Are cycle tracks safe?
The question arises from a painful accident on our recent trip to Portugal (March 2012). We were staying in Monte Gordo and travelled to Vila Real to take the ferry boat to Ayemonte in Spain. We had a wonderful day, arriving back in Vila Real in time for a late lunch. Then we set off for the 3-4 kilometre trip back to Monte Gordo.
Vila Real and Monte Gordo are connected by a dead straight and nearly level road, bordered on either side by a purpose built cycle track, clearly marked for cycles and painted pink. Beyond the cycle path is a gravel footpath. The footpath is separated form the cycle track by a 45-100 mm kerb. The cycle track is separated from the road by a mini-kerbstone about 25 mm high and cut at 45 degrees. This implies to me that it is designed to allow bikes to skip on and off the cycle path as necessary. Why should this be necessary? Well, because Monte Gordo is a base for lots of runners in training and they seem to use the cycle track in preference to the footpath as their preferred running surface.
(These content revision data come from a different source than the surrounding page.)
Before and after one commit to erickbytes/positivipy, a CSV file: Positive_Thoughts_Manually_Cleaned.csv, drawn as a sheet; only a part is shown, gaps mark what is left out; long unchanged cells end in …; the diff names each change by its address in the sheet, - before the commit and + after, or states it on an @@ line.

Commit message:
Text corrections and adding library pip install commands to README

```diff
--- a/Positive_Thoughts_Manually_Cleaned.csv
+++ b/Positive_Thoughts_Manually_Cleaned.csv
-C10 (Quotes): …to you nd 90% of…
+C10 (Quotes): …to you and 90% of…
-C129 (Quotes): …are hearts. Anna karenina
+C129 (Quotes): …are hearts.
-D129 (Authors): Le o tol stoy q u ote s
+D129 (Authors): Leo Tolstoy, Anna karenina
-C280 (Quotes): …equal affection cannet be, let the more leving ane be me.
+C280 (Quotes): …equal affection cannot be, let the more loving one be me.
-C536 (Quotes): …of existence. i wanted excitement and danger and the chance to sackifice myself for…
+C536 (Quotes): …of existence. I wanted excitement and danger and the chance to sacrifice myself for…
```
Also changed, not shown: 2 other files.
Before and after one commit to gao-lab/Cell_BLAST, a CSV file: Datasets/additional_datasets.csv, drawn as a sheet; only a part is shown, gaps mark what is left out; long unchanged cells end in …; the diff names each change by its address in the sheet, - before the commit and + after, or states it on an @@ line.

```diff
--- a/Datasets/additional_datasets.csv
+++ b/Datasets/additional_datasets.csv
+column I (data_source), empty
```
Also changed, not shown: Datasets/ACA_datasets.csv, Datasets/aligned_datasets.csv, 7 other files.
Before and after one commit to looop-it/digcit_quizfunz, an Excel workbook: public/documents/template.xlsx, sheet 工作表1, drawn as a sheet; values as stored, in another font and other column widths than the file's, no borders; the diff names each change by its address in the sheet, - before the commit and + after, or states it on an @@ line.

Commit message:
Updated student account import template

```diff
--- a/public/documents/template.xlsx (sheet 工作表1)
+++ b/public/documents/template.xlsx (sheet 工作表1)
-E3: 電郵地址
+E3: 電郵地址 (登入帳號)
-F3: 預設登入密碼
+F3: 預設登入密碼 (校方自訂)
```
On Mothering Sunday last, my wife and I found to our cost just how dangerous a mix runners and cyclists can be. Travelling towards Monte Gordo we met a powerful runner running up the centre of the cycle track. We (I really as I was in front) took the decision to skip off the cycle track to leave him free to run. My wife followed my example. I slipped back on to the cycle way without difficulty: my wife tried and caught her wheel on a slightly raised section of the lowered kerb and fell from her bike. Worse still she fell directly on to the raised kerb on the footpath with her shoulder and badly broke the ball joint at the top of her arm.
Was this an avoidable accident? Yes. Did we contribute to our own accident. Yes. Did the design of the track contribute? I think so. The junction of road and cycle track encourages you to take on a dangerous manoeuvre. The high kerb between cycle track and footpath will make any fall more serious.
We always ride defensively on roads. This accident brought home to me the need to do so even on cycle tracks. Especially where cyclists and pedestrians or runners are expected to mix in one space. Talk about a lesson learned the hard way.